Collected data entries:
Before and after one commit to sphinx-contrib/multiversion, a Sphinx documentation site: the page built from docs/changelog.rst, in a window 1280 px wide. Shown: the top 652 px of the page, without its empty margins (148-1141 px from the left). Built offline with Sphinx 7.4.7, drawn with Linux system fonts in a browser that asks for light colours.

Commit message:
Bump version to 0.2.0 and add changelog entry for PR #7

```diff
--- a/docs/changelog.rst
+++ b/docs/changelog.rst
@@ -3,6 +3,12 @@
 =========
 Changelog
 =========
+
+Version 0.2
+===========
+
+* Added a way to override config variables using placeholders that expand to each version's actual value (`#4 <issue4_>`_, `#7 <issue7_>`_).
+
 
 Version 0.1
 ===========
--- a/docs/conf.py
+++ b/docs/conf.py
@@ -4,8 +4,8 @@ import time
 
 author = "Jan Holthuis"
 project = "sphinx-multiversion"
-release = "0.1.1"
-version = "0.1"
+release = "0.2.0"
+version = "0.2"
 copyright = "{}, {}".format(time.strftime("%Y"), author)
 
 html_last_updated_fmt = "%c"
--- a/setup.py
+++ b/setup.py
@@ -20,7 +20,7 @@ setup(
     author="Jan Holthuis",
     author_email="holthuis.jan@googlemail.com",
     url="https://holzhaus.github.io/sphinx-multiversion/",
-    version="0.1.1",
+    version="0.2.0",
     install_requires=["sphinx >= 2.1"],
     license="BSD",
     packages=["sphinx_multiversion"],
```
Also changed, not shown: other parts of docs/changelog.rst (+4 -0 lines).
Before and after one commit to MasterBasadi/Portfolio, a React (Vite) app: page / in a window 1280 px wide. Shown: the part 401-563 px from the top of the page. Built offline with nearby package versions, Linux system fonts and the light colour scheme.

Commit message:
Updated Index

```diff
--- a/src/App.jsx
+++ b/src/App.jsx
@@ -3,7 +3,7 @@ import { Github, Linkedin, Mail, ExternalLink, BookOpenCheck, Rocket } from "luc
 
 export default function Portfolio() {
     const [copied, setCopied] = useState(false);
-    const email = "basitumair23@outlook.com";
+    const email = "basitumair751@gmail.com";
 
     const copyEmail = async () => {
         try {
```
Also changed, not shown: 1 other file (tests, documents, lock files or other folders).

> _EXERCISE PROMPT_
Working through the records above, copy each line in which "docs" is found.

> _TASK ANSWER_
Before and after one commit to sphinx-contrib/multiversion, a Sphinx documentation site: the page built from docs/changelog.rst, in a window 1280 px wide. Shown: the top 652 px of the page, without its empty margins (148-1141 px from the left). Built offline with Sphinx 7.4.7, drawn with Linux system fonts in a browser that asks for light colours.
--- a/docs/changelog.rst
+++ b/docs/changelog.rst
--- a/docs/conf.py
+++ b/docs/conf.py
Also changed, not shown: other parts of docs/changelog.rst (+4 -0 lines).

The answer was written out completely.